Mom called early this morning to tell me about the robin in her backyard. She calls them her Ronnie Robins, and this is the first she's seen this spring--his puffed red chest, his thoughtful head cocked and pivoting in the sunlight. The robin perched on my parents newly fenced perimeter and watched Mom watch him through her kitchen window. He stayed longer than birds tend to do.
I like your painting book. I like calling it that, specifically. I think I’m being mean-spirited. I could be more generous and refer to it as your book of paintings, but your painting book sounds funny in a way I think you’d understand.
We’ve never met, but you said my brother’s name once. Memorial Day, 2008—he was killed about a month prior. When your speechwriters called the house, it wasn’t all that surprising. My family was living our new normal. A reporter from a local station had been stalking our driveway for days, his TV hair plastered to his scalp, a helpful makeup line visible above his collar. My aunt went outside and demanded, “What the fuck is wrong with you?” or something in a similar tone. Lots of people were calling the house then. Or, we were making the calls. My mom asked me to call my brother’s girlfriend in Texas. That was the first time I’d ever spoken to Amanda, and she was calm, steady, when I could not be.
Your paintings are remarkable. Your choice of color is refreshing. I am taken aback by the way you marry light and dark in the faces of these veterans. I find the thickness of paint on each canvas appealing, and bold. Each scrape and smear deliberate, confident—I like excess of materials. As though the paint could be picked, rolled off in strips. I have an untrained eye for such things. When I do experiment with visual art, I, myself, am greedy with my chosen medium. I was always the kid who broke the crayon by pressing too hard. I have a box of dusty pastels, little vibrant nubs now, because I push and squeeze as though color will only arrive through pressure, by enthusiastic, violent force.
Why did you begin painting? And why these “Portraits of Courage”? I saw you on Jimmy Kimmel and I smiled. Then I cried, because smiling with you feels like a massive betrayal. I know you didn’t kill my brother yourself, with your painting hands. I know you’re more like a symbol—like the symbol you made out of my brother. I want to hate you, but I cannot. In fact, these days, I see your face and I feel relief. This Trump dude has been convenient for you, huh?

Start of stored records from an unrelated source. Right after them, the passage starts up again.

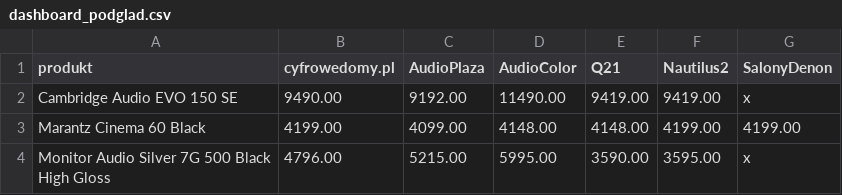
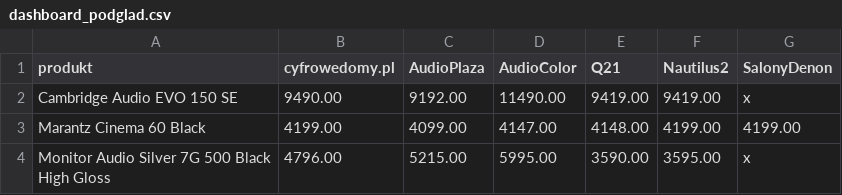
Before and after one commit to Pawel-007/monitoring-cen, a CSV file: dashboard_podglad.csv, drawn as a sheet.

```diff
--- a/dashboard_podglad.csv
+++ b/dashboard_podglad.csv
@@ -2,3 +2,3 @@ produkt,cyfrowedomy.pl,AudioPlaza,AudioColor,Q21,Nautilus2,SalonyDenon
 Cambridge Audio EVO 150 SE,9490.00,9192.00,11490.00,9419.00,9419.00,x
-Marantz Cinema 60 Black,4199.00,4099.00,4148.00,4148.00,4199.00,4199.00
+Marantz Cinema 60 Black,4199.00,4099.00,4147.00,4148.00,4199.00,4199.00
 Monitor Audio Silver 7G 500 Black High Gloss,4796.00,5215.00,5995.00,3590.00,3595.00,x
```
Also changed, not shown: 2 other files.
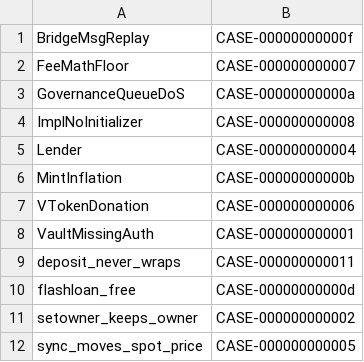
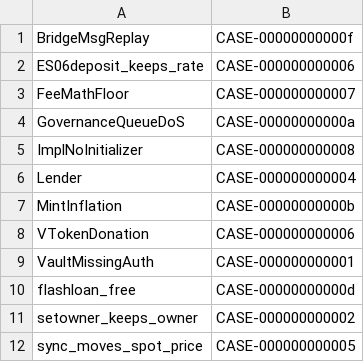
Before and after one commit to AlexandreColauto/web3sec-go, a TSV file: docs/minicertora-eval/2026-09-12/class-map.tsv, drawn as a sheet; removed rows and columns are numbered as before the commit, all else as after; the diff names each change by its address in the sheet, - before the commit and + after, or states it on an @@ line.

Commit message:
docs(minicertora): correct the first-run tally (6 PROVEN incl. clean control, 1 honest unjoin) + join mechanics

```diff
--- a/docs/minicertora-eval/2026-09-12/class-map.tsv
+++ b/docs/minicertora-eval/2026-09-12/class-map.tsv
+row 2: ES06deposit_keeps_rate | CASE-000000000006
-row 9: deposit_never_wraps | CASE-000000000011
```
Also changed, not shown: 3 other files.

Who is this book for?
Are people buying it?
Where does the money go?
What did it feel like the first time you picked up a paintbrush?
My husband bought a cake for Ronnie today. It says "Happy Birthday, Ronnie" in red cursive frosting. My husband also bought a three candle and a zero candle. We're about to eat the cake. I don't think we'll sing happy birthday, or light the numbers, or even stick them in the cake; one can only handle so much morbidity at a time, you know? My parents went to Ronnie's grave today in Colorado, left him a balloon and flowers. When the caretakers are missing, my mother digs and plants the flowers along the marble headstone rather than lay them beside. She's hoping to make the blooms more permanent. The tree they planted beside his grave is growing taller. Do you know trees cost like $1000? I found that surprising, too.
I don't know where the Ronnie Robin thing came from. I do remember the four of us, my mom, my sister, my brother, and I, getting Sonic for dinner and stopping at a car wash on the way home. Maybe then we were something like 8, 9, 10--our mother, thirty. Like Ronnie, today. Strange, the way life folds in on itself, over and over. It was this time of year, the days getting the longer, the sunset prolonged. Mom vacuumed and scrubbed our Toyota minivan, and Daisy, Ronnie, and I, walked along the the perimeter of the car wash, seeking loose change and treasure. We found a broken robin's egg, the blue of the delicate shell unmistakable. The nest must have been built in the rafters of the roof, but we couldn't find it, and we didn't look for long, because the still, shattered, baby bird held our attention. We used a leaf and stick to scoop up the body and the jewel-toned shell, and we buried the bird in the grass between the car wash and Fountain Video Rentals. When Mom finished washing the car she yelled out to us, and we went home.
Would you consider sending me a copy of your painting book? I don't think I can, in good conscience, purchase it. But I'm certain a copy is owed, at least.